Collisions are one of the biggest issues surrounding the widespread use of drones for civilian commercial applications, especially in anything approaching a built up area. But reliable avoidance of mid-air entanglements or strikes against fixed structures has come a step closer thanks to Andrew Barry.

Barry, a Ph.D student at MIT’s Computer Science and Artificial Intelligence Lab (CSAIL), has developed a detection system that spots obstacles mid-flight, making an autonomously flying drone capable of rapid course correction. Barry and his team can be seen testing the technology in this video, where a fast-moving, fixed-wing drone dips and dives to avoid trees at speeds knocking on 48kph.

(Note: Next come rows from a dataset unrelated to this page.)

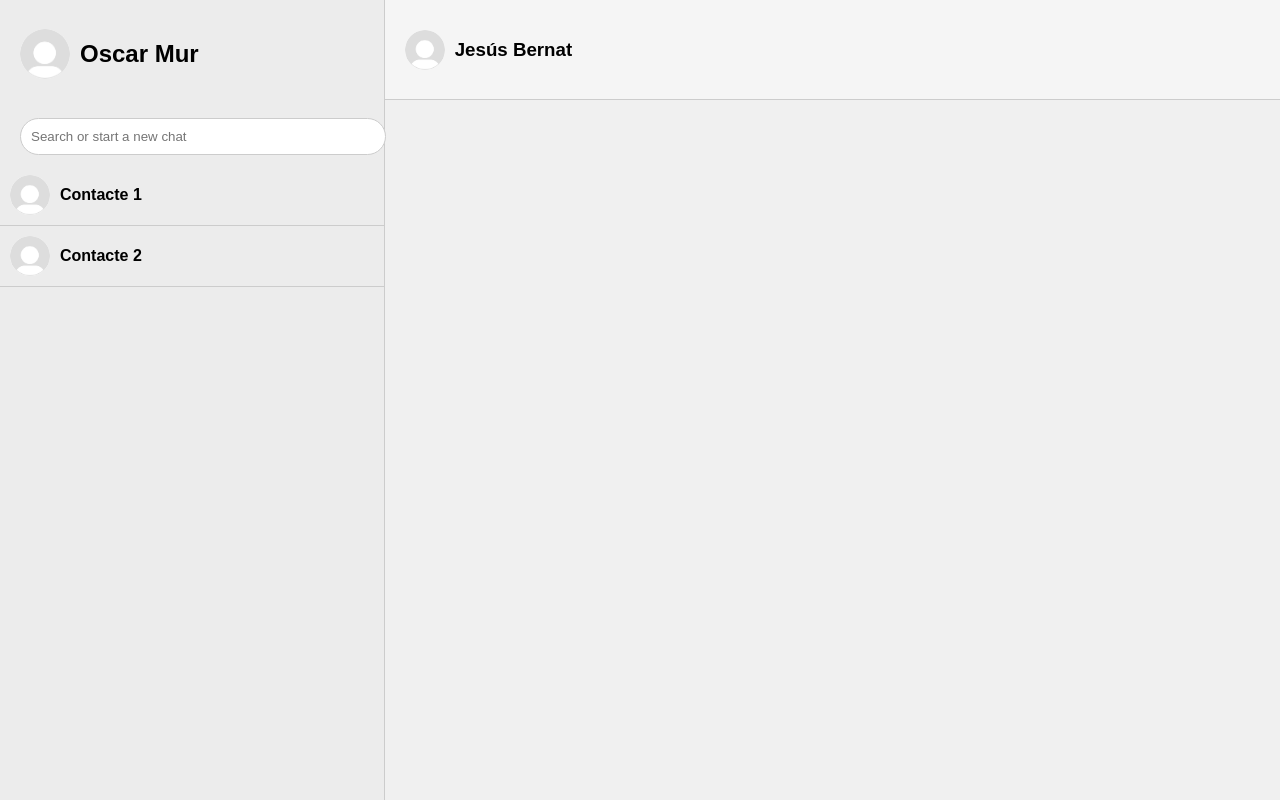
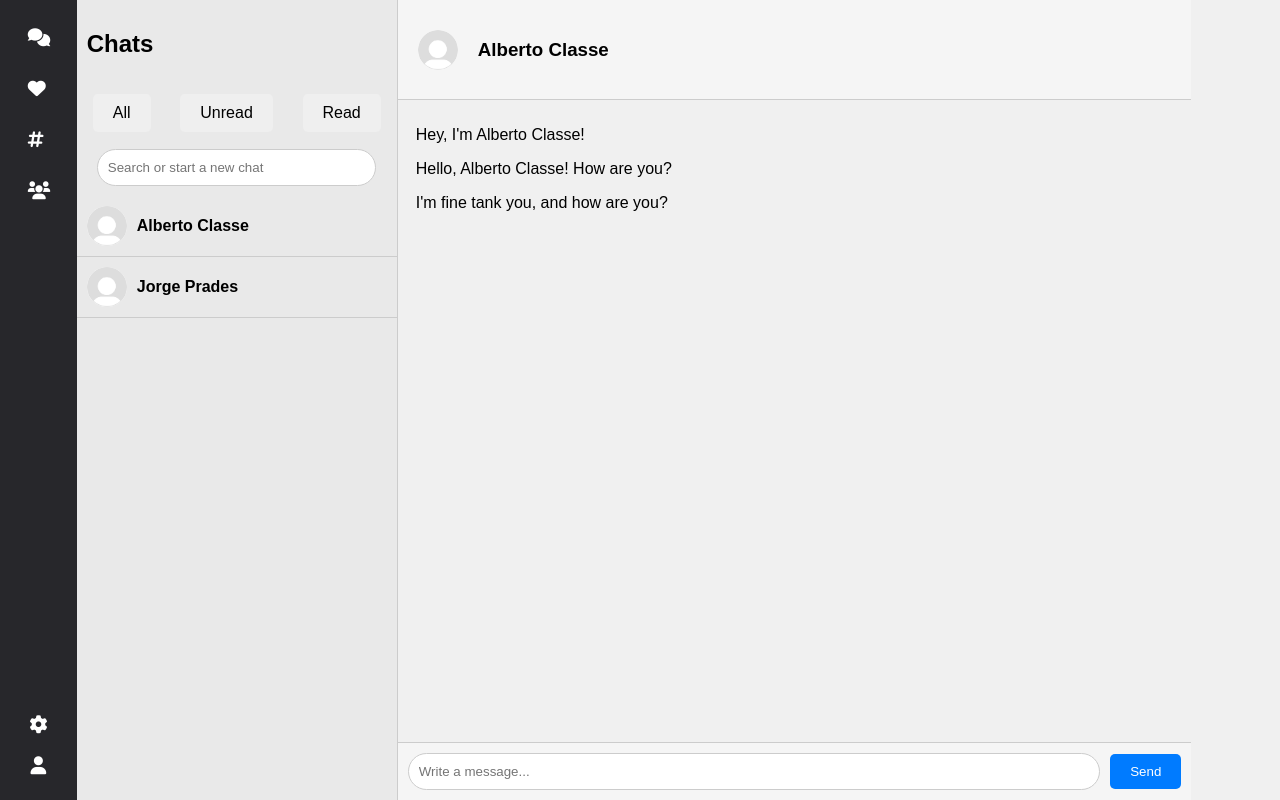
Before and after one commit to DMurM/PAC-02, a plain HTML site: page index.html in a window 1280 px wide. Drawn offline with Linux system fonts and the light colour scheme.

Commit message:
Updated Css

```diff
--- a/index.html
+++ b/index.html
@@ -4,41 +4,65 @@
     <meta charset="UTF-8">
     <meta name="viewport" content="width=device-width, initial-scale=1.0">
     <title>WhatsApp Web</title>
+    <link rel="stylesheet" href="https://cdnjs.cloudflare.com/ajax/libs/font-awesome/6.0.0-beta3/css/all.min.css">
     <link rel="stylesheet" href="public/styles.css">
 </head>
 <body>
     <div class="container">
-        <div class="sidebar">
+        <nav class="navbar">
+            <ul>
+                <li><a href="#"><i class="fas fa-comments"></i></a></li>
+                <li><a href="#"><i class="fas fa-heart"></i></a></li>
+                <li><a href="#"><i class="fas fa-hashtag"></i></a></li>
+                <li><a href="#"><i class="fas fa-users"></i></a></li>
+            </ul>
+            <div class="navbar-bottom">
+                <a href="#"><i class="fa-solid fa-gear"></i></a>
+                <a href="#"><i class="fas fa-user"></i></a>
+            </div>
+        </nav>
+        <aside class="sidebar">
             <div class="profile-section">
-                <img src="/public/images/defautl_profile_pic.png" alt="Profile Picture" class="profile-pic">
-                <h2>Oscar Mur</h2>
+                <h2>Chats</h2>
+            </div>
+            <div class="buttons-search">
+                <button>All</button>
+                <button>Unread</button>
+                <button>Read</button>
             </div>
             <div class="search-bar">
                 <input type="text" placeholder="Search or start a new chat">
             </div>
             <div class="contacts">
-                <div class="contact">
-                    <img src="public/images/defautl_profile_pic.png" alt="Contact 1" class="contact-pic">
+                <div class="contact" onclick="selectChat('Alberto Classe')">
+                    <img src="public/images/default_profile_pic.png" alt="Contact 1" class="contact-pic">
                     <div class="contact-info">
-                        <h3>Contacte 1</h3>
-                        <p></p>
+                        <h3>Alberto Classe</h3>
                     </div>
                 </div>
-                <div class="contact">
-                    <img src="public/images/defautl_profile_pic.png" alt="Contact 2" class="contact-pic">
+                <div class="contact" onclick="selectChat('Jorge Prades')">
+                    <img src="public/images/default_profile_pic.png" alt="Contact 2" class="contact-pic">
                     <div class="contact-info">
-                        <h3>Contacte 2</h3>
-                        <p></p>
+                        <h3>Jorge Prades</h3>
                     </div>
                 </div>
             </div>
-        </div>
-        <div class="chat-section">
+        </aside>
+        <section class="chat-section">
             <div class="chat-header">
-                <img src="public/images/defautl_profile_pic.png" alt="Contact 1" class="chat-pic">
-                <h3>Jesús Bernat</h3>
+                <img src="public/images/default_profile_pic.png" alt="Usuario Seleccionado" class="chat-pic" id="selectedUserPic">
+                <h3 id="selectedUserName"></h3>
             </div>
-        </div>
+            <div class="chat-title">
+            </div>
+            <div class="messages" id="messagesContainer">"<img src="public/images/backgroundimage.jpg" alt=""></div>
+            <div class="message-input">
+                <input type="text" placeholder="Write a message...">
+                <button>Send</button>
+            </div>
+        </section>
     </div>
+
+    <script src="src/js/script.js"></script>
 </body>
 </html>
--- a/public/styles.css
+++ b/public/styles.css
@@ -10,17 +10,73 @@ body {
     height: 100vh;
 }
 
+/* Navbar styling */
+.navbar {
+    width: 4%;
+    background-color: #27272b;
+    display: flex;
+    flex-direction: column;
+    color: white;
+    padding: 1%;
+    justify-content: space-between; /* Ensure space between the items and bottom */
+}
+
+.navbar ul {
+    list-style: none;
+    padding: 0;
+    margin: 0;
+    width: 100%;
+}
+
+.navbar li {
+    width: 100%;
+}
+
+.navbar a {
+    display: block;
+    padding: 15px;
+    text-decoration: none;
+    color: white;
+    text-align: left;
+    font-size: 18px;
+    transition: background-color 0.3s ease;
+    border-radius: 15%;
+}
+
+.navbar a:hover {
+    background-color: #575757;
+}
+
+.navbar-bottom {
+    display: flex;
+    flex-direction: column;
+    align-items: center; /* Center the icons */
+    margin-top: auto; /* Push to the bottom */
+}
+
+.navbar-bottom a {
+    padding: 10px; /* Add some padding for easier click */
+    color: white; /* Icon color */
+    font-size: 18px; /* Icon size */
+    transition: background-color 0.3s ease; /* Transition for hover */
+}
+
+.navbar-bottom a:hover {
+    background-color: #575757; /* Background color on hover */
+    border-radius: 15%; /* Rounded corners on hover */
+}
+
 /* Sidebar styling */
 .sidebar {
-    width: 30%;
-    background-color: #ececec;
+    width: 25%;
+    background-color: #e9e9e9;
     border-right: 1px solid #ccc;
     display: flex;
     flex-direction: column;
 }
 
 .profile-section {
-    padding: 20px;
+    padding: 10px;
     display: flex;
     align-items: center;
 }
@@ -32,8 +88,32 @@ body {
     margin-right: 10px;
 }
 
+.buttons-search {
+    text-align: center;
+    margin: 2% 5%;
+    display: flex;
+    justify-content: space-between;
+    gap: 10px;
+    border-radius: 10%;
+}
+
+.buttons-search button {
+    border: none;
+    padding: 10px 20px;
+    font-size: 16px;
+    border-radius: 5px;
+    cursor: pointer;
+    transition: background-color 0.3s ease;
+    display: inline-block;
+}
+
+.buttons-search button:hover {
+    background-color: #ddd;
+}
+
 .search-bar {
     padding: 10px 20px;
+    margin-right: 7%;
 }
 
 .search-bar input {
@@ -86,9 +166,47 @@ body {
 
 /* Chat section styling */
 .chat-section {
-    width: 70%;
+    width: 62%;
     display: flex;
     flex-direction: column;
+    height: 100%;
+}
+
+.messages {
+    flex-grow: 1;
+    overflow-y: auto;
+    padding: 10px;
+    margin-left: 1%;
+}
+
+.message-input {
+    display: flex;
+    align-items: center;
+    padding: 10px;
+    background-color: #f5f5f5;
+    border-top: 1px solid #ccc;
+}
+
+.message-input input {
+    flex-grow: 1;
+    padding: 10px;
+    border: 1px solid #ccc;
+    border-radius: 20px;
+    margin-right: 10px;
+}
+
+.message-input button {
+    border: none;
+    padding: 10px 20px;
+    background-color: #007bff;
+    color: white;
+    border-radius: 5px;
+    cursor: pointer;
+    transition: background-color 0.3s ease;
+}
+
+.message-input button:hover {
+    background-color: #0056b3;
 }
 
 .chat-header {
@@ -97,6 +215,7 @@ body {
     border-bottom: 1px solid #ccc;
     display: flex;
     align-items: center;
+    gap: 10px;
 }
 
 .chat-pic {
@@ -105,57 +224,3 @@ body {
     border-radius: 50%;
     margin-right: 10px;
 }
-
-.chat-window {
-    flex-grow: 1;
-    padding: 20px;
-    overflow-y: auto;
-    background-color: #fff;
-}
-
-.message {
-    padding: 10px;
-    border-radius: 10px;
-    margin-bottom: 10px;
-    width: fit-content;
-    max-width: 70%;
-}
-
-.message.received {
-    background-color: #e1ffc7;
-    align-self: flex-start;
-}
-
-.message.sent {
-    background-color: #dcf8c6;
-    align-self: flex-end;
-}
-
-.message-input {
-    display: flex;
-    padding: 10px;
-    background-color: #f5f5f5;
-    border-top: 1px solid #ccc;
-}
-
-.message-input input {
-    flex-grow: 1;
-    padding: 10px;
-    border: none;
-    border-radius: 20px;
-    outline: none;
-}
-
-.message-input button {
-    margin-left: 10px;
-    padding: 10px 20px;
-    background-color: #25d366;
-    color: white;
-    border: none;
-    border-radius: 20px;
-    cursor: pointer;
-}
-
-.message-input button:hover {
-    background-color: #1ebe5b;
-}
--- a/src/js/script.js
+++ b/src/js/script.js
@@ -0,0 +1,24 @@
+function selectChat(contactName) {
+    document.getElementById('selectedUserName').textContent = contactName;
+    document.getElementById('selectedUserPic').src = 'public/images/default_profile_pic.png';
+    document.getElementById('messagesContainer').innerHTML = `
+        <div class="message received">
+            <p>Hey, I'm ${contactName}!</p>
+        </div>
+        <div class="message sent">
+            <p>Hello, ${contactName}! How are you?</p>
+        </div>
+        <div class="message received">
+            <p>I'm fine tank you, and how are you?</p>
+        </div>
+    `;
+}
+
+//Select first chat to default
+window.onload = function() {
+    const firstContact = document.querySelector('.contact');
+    if (firstContact) {
+        const contactName = firstContact.querySelector('h3').textContent;
+        selectChat(contactName);
+    }
+};
```
Also changed, not shown: public/images/backgroundimage.jpg (added), public/images/default_profile_pic.png (renamed from public/images/defautl_profile_pic.png), 2 other files.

“Everyone is building drones these days, but nobody knows how to get them to stop running into things,” Barry told CSAIL’s news site. “Sensors like lidar are too heavy to put on small aircraft, and creating maps of the environment in advance isn’t practical. If we want drones that can fly quickly and navigate in the real world, we need better, faster algorithms.”

The software at the heart of Barry’s innovation runs 20 times faster than existing examples, which means the drone to detect nearby objects and build a full map of its immediate surroundings in real-time. Barry has made the software open source and it is available online. The key idea that has made the development possible came when Barry realised that for high-speed drones not much changes between each frame of imaging at 120 frames per second. This allowed him to design a system that processes just a portion of the information the drone gathers through its cameras, concentrating on objects within 10 metres.

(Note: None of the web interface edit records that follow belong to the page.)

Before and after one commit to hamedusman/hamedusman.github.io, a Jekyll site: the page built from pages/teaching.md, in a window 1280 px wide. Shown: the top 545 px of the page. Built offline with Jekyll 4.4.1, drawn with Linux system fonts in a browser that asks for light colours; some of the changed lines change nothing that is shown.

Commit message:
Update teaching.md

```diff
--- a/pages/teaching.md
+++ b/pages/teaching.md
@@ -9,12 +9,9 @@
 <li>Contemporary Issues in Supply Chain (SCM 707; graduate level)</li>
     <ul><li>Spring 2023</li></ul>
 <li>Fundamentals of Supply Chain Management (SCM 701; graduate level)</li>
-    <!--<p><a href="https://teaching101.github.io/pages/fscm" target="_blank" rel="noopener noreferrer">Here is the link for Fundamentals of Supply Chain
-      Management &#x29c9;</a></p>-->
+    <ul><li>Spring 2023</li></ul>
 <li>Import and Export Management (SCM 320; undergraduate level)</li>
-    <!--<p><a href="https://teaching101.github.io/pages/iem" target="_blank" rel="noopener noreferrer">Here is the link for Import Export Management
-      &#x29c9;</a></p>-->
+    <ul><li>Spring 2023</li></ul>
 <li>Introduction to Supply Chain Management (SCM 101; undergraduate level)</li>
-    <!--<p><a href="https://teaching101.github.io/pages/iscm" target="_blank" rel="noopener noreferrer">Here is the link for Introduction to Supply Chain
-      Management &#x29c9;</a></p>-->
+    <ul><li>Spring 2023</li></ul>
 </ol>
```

“You don’t have to know about anything that’s closer or further than that,” Barry said. “As you fly, you push that 10-meter horizon forward, and, as long as your first 10 meters are clear, you can build a full map of the world around you.”

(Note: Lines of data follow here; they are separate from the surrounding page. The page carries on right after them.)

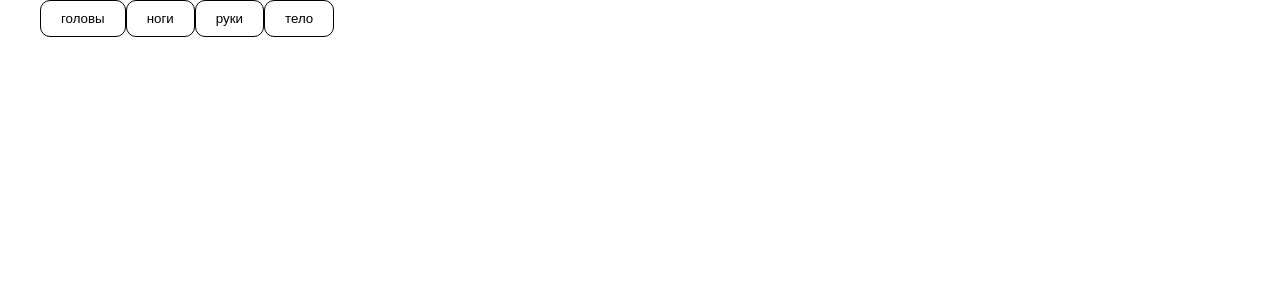
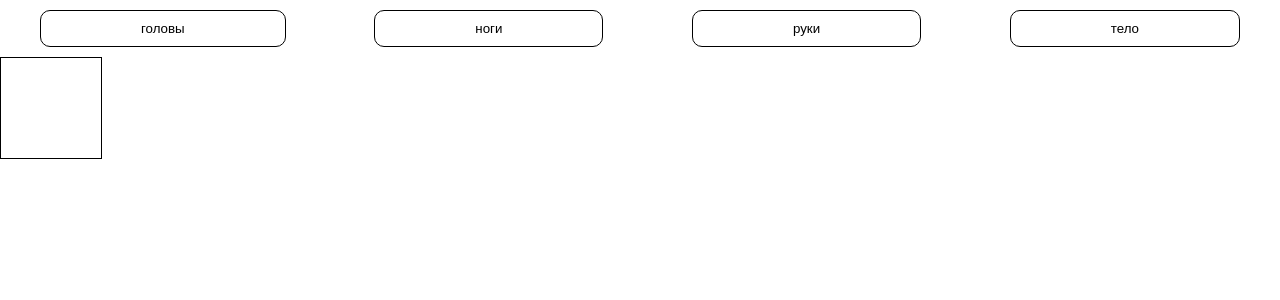
Before and after one commit to Emil307/mobx, a React (Vite) app: page / in a window 1280 px wide. Shown: the top 300 px of the page. Built offline with nearby package versions, Linux system fonts and the light colour scheme.

Commit message:
create skin

```diff
--- /dev/null
+++ b/src/entities/Skin.tsx
@@ -0,0 +1,28 @@
+import React from 'react';
+import styled from 'styled-components';
+
+const Head = styled.div`
+  width: 100px;
+  height: 100px;
+  border: 1px #000 solid;
+`
+
+const Arms = styled.div``
+
+const Body = styled.div``
+
+const Legs = styled.div``
+
+const Skin: React.FC = () => {
+  return (
+    <div>
+      <Head></Head>
+      <Arms>
+        <Body></Body>
+      </Arms>
+      <Legs></Legs>
+    </div>
+  )
+}
+
+export default Skin
--- a/src/pages/SkinPage.tsx
+++ b/src/pages/SkinPage.tsx
@@ -1,10 +1,12 @@
 import React from 'react';
 import Header from '../widgets/Header';
+import Skin from '../entities/Skin';
 
 const SkinPage: React.FC = () => {
   return (
     <>
       <Header/>
+      <Skin/>
     </>
   )
 }
--- a/src/widgets/Header.tsx
+++ b/src/widgets/Header.tsx
@@ -2,16 +2,21 @@ import React from 'react';
 import styled from 'styled-components';
 
 const Container = styled.div`
+  display: flex;
+  align-items: center;
+  justify-content: space-between;
   width: 1200px;
   margin: 0 auto;
+  padding: 10px 0;
 `
 
 const Button = styled.button`
   background: none;
   border: 1px solid #000;
-  padding: 10px 20px;
+  padding: 10px 100px;
   border-radius: 10px;
   transition: .3s;
+  cursor: pointer;
   &:hover {
     background: #000;
     color: #fff;
```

If the idea can be developed further if could solve a key part of the puzzle for those who see drones being put to more good uses in the future.